Dr. Reyes-Santos is the author of Our Caribbean Kin: Race and Nation in the Neoliberal Antilles (Rutgers 2015), Sanadores (Buho 2021), and articles, essays, and op-eds in published in a variety of venues. The digital humanities project Caribbean Women Healers: Decolonizing Knowledge Within AfroIndigenous Traditions (2020) showcases interviews with healers, ethnobotanical resources, and curriculum and bibliographical resources ( It is being re-conceptualized to include Indigenous and Black healers and traditional ecological knowledge keepers in the U.S. Pacific Northwest. Her current manuscripts-in-progress propose a Black Diasporic approach to betrayals among kin emerging from racial, gender and environmental violence. These projects have been supported by grants and fellowships from Mellon Foundation, Meyer Memorial Trust, the Future of Minority Studies, The Dominican Research Institute, the Center for Puerto Rican Studies, the Center for the Study of Women in Society, Oregon Humanities Center, the Digital Scholarship Center, and the Jordan Schnitzer Museum of Art.
An award-winning teacher, her Ted-talk “Building Intercultural Communities” is used in higher ed and popular education to initiate guidelines for dialogue across difference.
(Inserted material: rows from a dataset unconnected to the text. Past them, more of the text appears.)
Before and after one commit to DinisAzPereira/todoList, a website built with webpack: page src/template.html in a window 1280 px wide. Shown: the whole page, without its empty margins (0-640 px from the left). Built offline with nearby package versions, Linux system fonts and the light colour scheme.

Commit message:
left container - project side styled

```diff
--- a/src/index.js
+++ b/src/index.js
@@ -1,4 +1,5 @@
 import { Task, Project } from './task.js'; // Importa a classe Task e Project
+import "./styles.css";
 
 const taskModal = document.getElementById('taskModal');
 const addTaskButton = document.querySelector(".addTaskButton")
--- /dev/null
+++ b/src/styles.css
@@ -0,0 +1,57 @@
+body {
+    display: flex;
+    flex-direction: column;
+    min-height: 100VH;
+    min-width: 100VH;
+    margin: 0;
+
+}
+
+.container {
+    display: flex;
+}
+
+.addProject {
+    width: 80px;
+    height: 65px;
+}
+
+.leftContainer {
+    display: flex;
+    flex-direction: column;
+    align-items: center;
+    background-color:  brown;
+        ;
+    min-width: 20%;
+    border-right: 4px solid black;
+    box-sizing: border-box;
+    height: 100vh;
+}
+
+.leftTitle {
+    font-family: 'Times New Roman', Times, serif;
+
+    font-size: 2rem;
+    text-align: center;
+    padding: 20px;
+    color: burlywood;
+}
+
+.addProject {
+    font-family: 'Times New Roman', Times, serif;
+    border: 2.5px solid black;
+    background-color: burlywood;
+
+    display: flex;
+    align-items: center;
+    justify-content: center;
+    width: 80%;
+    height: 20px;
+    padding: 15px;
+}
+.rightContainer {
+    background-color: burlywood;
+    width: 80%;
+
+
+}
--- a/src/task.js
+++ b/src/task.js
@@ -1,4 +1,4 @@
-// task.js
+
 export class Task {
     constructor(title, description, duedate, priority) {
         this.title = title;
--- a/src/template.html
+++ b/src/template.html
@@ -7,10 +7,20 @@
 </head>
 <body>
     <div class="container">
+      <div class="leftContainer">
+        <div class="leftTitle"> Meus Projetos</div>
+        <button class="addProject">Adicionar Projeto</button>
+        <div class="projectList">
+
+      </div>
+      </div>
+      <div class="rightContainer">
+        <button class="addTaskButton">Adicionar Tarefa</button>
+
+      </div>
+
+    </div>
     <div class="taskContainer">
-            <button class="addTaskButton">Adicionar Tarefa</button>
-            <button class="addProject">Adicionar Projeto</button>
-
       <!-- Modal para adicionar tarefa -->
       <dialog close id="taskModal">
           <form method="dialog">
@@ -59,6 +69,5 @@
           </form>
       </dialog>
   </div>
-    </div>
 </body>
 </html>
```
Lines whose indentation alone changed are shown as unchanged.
As a founding member of the Oregon Water Futures Collaborative, she continues to contribute to the articulation of a water justice agenda in the state and nationwide. After supporting a 330million dollars water package in 2022, OWF moved to its second outreach phase in 2022 as a collaboration between Willamette Partnership, Coalition of Communities of Color, Verde, Oregon Environmental Council, Oregon Voice, and UO’s Environmental and NaturalResources Law Center.